◆ Action item: Write each line below back out exactly, omitting its pictures.

◆ Exercise input:
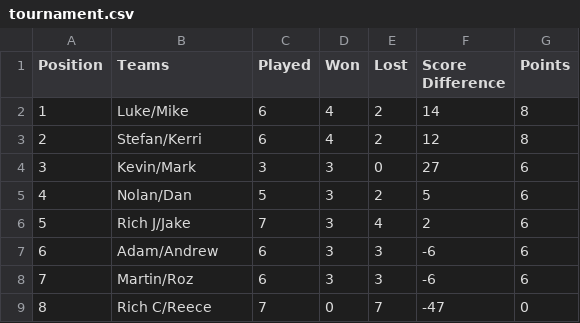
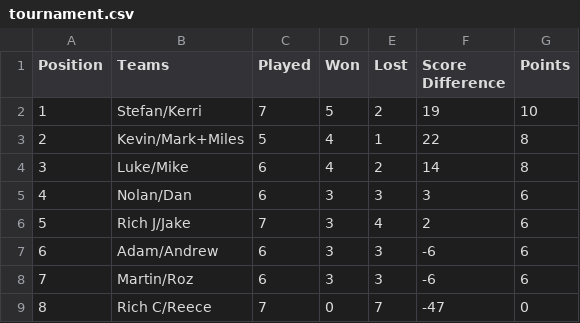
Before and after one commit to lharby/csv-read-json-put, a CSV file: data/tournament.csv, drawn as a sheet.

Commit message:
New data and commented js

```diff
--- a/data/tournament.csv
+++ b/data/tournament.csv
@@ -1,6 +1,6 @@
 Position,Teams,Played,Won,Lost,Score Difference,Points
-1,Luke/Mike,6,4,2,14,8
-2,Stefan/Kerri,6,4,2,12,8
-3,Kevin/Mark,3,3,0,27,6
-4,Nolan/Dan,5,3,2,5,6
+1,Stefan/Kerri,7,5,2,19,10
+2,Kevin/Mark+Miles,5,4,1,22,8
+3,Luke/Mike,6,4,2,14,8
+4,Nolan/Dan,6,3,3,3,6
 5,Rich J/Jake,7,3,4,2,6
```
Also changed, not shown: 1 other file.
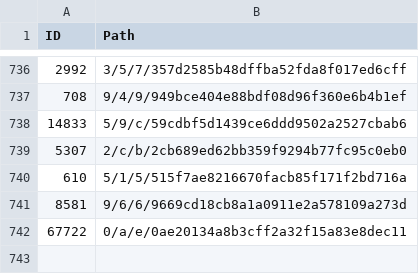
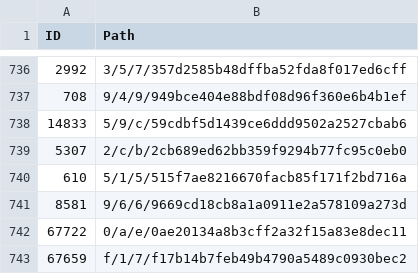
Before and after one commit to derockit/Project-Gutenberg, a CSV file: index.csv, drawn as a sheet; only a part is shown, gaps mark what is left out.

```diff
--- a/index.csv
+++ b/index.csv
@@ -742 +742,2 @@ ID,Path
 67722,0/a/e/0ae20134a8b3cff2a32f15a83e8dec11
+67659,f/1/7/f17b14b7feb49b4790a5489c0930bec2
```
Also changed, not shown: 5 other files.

◆ Solved exercise:
Before and after one commit to lharby/csv-read-json-put, a CSV file: data/tournament.csv, drawn as a sheet.

Commit message:
New data and commented js

```diff
--- a/data/tournament.csv
+++ b/data/tournament.csv
@@ -1,6 +1,6 @@
 Position,Teams,Played,Won,Lost,Score Difference,Points
-1,Luke/Mike,6,4,2,14,8
-2,Stefan/Kerri,6,4,2,12,8
-3,Kevin/Mark,3,3,0,27,6
-4,Nolan/Dan,5,3,2,5,6
+1,Stefan/Kerri,7,5,2,19,10
+2,Kevin/Mark+Miles,5,4,1,22,8
+3,Luke/Mike,6,4,2,14,8
+4,Nolan/Dan,6,3,3,3,6
 5,Rich J/Jake,7,3,4,2,6
```
Also changed, not shown: 1 other file.
Before and after one commit to derockit/Project-Gutenberg, a CSV file: index.csv, drawn as a sheet; only a part is shown, gaps mark what is left out.

```diff
--- a/index.csv
+++ b/index.csv
@@ -742 +742,2 @@ ID,Path
 67722,0/a/e/0ae20134a8b3cff2a32f15a83e8dec11
+67659,f/1/7/f17b14b7feb49b4790a5489c0930bec2
```
Also changed, not shown: 5 other files.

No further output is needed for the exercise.